<>< Josh Rule : : 2008 MCPP Intern
BBC news reported today that in a 37-36 decision, the Argentine senate recently voted to nix a major tax increase on agricultural exports. The official reasoning from the government for the increase has been that farmers are doing well in the current economy, and the money is needed to fight poverty. Farmers have argued that low-tax exports are needed to get the agricultural bounty of Argentina to a hungry world.
Farmers around the country are understandably rejoicing, because the rejected tax hike would take taxes on exported soya, a major Argentine crop, from 35% up to 45%, among other things. Soya is one of Argentina’s primary exports. To cast his tie-breaking vote, vice president Julio Cobos said, “They tell me I must go along with the government for institutional reasons, but my heart tells me otherwise. May history judge me, my vote is not for, it’s against.” The crowds of farmers watching the culmination of the 16-hour debate on big-screen TVs in nearby parks burst into cheering and applause upon hearing Cobos’ decision.
Although they still have a long way to go to clear up the mess surrounding the recent increases in taxation, this step is encouraging for the people of Argentina.

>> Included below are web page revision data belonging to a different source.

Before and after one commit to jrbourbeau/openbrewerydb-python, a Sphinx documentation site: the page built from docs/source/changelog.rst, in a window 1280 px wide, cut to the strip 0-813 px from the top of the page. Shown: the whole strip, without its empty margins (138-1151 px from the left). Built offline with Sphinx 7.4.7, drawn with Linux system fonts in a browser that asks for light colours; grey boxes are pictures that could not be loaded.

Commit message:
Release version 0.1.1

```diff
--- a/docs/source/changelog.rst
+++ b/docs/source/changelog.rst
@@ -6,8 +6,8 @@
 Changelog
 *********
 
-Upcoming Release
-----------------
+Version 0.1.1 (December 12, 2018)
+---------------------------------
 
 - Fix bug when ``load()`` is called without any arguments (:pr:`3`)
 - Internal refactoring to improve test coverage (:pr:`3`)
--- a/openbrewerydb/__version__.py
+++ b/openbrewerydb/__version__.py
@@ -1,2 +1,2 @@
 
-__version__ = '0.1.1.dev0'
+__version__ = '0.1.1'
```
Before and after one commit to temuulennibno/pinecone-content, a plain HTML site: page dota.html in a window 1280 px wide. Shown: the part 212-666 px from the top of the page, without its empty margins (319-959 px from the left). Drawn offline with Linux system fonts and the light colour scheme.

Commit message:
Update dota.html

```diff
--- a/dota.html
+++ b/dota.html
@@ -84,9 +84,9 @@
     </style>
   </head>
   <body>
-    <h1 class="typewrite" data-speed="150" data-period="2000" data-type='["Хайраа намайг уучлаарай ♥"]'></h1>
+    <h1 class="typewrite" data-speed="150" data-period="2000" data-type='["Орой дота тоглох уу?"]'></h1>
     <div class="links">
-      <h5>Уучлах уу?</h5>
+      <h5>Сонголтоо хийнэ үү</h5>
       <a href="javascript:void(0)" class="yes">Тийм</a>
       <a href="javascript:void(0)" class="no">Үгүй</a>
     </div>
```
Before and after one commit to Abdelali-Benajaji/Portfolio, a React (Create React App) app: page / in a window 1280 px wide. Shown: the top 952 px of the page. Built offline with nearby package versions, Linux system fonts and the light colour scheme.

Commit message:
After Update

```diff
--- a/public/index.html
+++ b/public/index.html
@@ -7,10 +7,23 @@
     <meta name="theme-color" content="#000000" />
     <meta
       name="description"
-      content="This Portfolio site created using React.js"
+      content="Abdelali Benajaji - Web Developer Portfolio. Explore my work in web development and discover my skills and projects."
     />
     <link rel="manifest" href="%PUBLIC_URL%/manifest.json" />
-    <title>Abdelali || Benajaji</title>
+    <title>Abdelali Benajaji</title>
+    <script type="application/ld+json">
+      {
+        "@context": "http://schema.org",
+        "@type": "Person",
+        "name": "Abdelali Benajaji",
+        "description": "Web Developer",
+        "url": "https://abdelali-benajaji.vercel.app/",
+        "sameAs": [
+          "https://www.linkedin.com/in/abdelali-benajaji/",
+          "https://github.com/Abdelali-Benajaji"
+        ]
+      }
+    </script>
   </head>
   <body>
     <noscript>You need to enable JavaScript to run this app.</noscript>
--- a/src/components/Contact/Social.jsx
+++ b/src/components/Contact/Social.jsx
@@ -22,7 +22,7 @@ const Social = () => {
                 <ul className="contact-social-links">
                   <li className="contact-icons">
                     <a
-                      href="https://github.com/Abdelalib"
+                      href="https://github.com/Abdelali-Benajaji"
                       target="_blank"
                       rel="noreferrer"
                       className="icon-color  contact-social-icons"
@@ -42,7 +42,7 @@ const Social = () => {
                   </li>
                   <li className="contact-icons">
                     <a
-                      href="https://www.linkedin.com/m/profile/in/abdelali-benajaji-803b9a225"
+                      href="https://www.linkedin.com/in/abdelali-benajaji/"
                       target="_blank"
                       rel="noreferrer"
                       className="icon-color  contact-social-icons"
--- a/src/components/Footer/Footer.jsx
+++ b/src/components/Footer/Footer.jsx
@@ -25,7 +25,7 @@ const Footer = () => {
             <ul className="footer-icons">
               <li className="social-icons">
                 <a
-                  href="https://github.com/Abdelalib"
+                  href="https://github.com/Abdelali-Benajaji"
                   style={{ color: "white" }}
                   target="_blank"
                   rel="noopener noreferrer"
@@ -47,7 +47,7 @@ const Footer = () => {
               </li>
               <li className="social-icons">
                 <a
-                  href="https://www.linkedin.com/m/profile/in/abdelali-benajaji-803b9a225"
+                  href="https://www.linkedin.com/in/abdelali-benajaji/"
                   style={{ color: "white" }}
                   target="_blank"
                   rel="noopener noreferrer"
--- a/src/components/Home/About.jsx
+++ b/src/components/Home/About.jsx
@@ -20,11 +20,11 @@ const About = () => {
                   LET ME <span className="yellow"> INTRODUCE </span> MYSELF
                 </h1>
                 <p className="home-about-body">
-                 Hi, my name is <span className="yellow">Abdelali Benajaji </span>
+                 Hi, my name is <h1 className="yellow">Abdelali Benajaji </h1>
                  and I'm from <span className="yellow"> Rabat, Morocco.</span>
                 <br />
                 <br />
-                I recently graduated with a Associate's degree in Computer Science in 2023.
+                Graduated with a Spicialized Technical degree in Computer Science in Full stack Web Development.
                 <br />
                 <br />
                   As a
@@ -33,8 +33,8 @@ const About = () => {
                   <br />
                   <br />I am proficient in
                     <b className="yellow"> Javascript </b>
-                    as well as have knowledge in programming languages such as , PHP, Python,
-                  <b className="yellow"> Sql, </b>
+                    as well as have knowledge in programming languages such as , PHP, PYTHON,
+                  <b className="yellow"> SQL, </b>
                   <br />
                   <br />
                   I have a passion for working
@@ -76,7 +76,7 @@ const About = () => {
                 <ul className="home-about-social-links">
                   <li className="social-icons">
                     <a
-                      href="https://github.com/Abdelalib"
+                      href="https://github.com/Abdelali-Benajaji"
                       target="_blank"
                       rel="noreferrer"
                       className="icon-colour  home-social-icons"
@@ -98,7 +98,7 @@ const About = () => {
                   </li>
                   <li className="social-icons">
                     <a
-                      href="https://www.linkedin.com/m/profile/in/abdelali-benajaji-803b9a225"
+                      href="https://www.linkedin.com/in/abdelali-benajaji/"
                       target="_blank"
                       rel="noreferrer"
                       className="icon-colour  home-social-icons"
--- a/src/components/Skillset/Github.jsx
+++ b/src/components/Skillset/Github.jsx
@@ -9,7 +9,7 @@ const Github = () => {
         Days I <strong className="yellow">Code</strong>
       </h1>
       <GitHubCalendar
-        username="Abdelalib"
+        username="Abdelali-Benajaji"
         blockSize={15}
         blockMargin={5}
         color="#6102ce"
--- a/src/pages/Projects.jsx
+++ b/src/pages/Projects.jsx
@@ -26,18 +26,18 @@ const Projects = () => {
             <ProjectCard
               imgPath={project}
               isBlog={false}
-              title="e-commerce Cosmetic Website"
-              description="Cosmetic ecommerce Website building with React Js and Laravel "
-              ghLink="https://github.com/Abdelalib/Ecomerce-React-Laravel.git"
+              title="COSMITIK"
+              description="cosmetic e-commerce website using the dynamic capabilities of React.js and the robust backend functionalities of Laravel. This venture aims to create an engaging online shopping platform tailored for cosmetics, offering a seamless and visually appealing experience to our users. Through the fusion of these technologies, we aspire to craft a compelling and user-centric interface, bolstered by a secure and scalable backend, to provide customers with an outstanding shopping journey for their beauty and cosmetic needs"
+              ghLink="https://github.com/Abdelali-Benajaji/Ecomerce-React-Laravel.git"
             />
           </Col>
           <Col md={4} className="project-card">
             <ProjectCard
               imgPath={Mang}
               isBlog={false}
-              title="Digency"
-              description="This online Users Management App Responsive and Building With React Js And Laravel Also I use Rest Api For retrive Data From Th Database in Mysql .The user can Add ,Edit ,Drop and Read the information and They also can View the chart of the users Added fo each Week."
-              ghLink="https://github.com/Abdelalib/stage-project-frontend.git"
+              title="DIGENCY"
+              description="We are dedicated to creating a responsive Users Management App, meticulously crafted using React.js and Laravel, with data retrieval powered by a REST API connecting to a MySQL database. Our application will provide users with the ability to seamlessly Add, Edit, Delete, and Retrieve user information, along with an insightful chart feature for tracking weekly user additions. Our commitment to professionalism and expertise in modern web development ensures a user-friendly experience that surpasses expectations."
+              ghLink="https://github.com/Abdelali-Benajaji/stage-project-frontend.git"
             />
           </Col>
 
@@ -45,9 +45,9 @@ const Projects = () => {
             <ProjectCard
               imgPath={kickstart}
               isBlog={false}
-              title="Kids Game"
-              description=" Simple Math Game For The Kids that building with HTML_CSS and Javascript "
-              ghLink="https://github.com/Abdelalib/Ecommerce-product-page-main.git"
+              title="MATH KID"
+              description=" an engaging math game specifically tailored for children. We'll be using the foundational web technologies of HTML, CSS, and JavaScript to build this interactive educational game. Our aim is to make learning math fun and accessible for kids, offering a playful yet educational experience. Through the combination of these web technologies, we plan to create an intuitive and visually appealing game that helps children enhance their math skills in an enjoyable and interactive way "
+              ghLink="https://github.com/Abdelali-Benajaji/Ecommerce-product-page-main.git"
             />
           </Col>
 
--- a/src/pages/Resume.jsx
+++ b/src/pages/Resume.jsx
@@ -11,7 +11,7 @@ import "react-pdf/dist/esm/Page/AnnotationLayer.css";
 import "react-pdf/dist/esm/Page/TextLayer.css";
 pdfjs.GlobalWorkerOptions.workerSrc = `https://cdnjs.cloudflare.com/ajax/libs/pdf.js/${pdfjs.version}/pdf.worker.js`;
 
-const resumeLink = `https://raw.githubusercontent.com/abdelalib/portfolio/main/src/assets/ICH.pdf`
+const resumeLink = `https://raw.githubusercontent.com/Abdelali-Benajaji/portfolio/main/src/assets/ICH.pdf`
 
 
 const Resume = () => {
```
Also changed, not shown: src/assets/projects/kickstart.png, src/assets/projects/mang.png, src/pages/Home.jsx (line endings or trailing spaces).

It gives the government a chance to see what good can come even of the smallest steps toward fiscal responsibility. Falsifying inflation rates and drastically increasing taxes are not solutions to economic trials, but fostering enterprise in a free market is. So, if a tax increase can be defeated now, that is a wonderful step for Argentina. It can only be hoped that the reform continues.
For more commentary on the events leading up to the recent decision, check out this Q & A.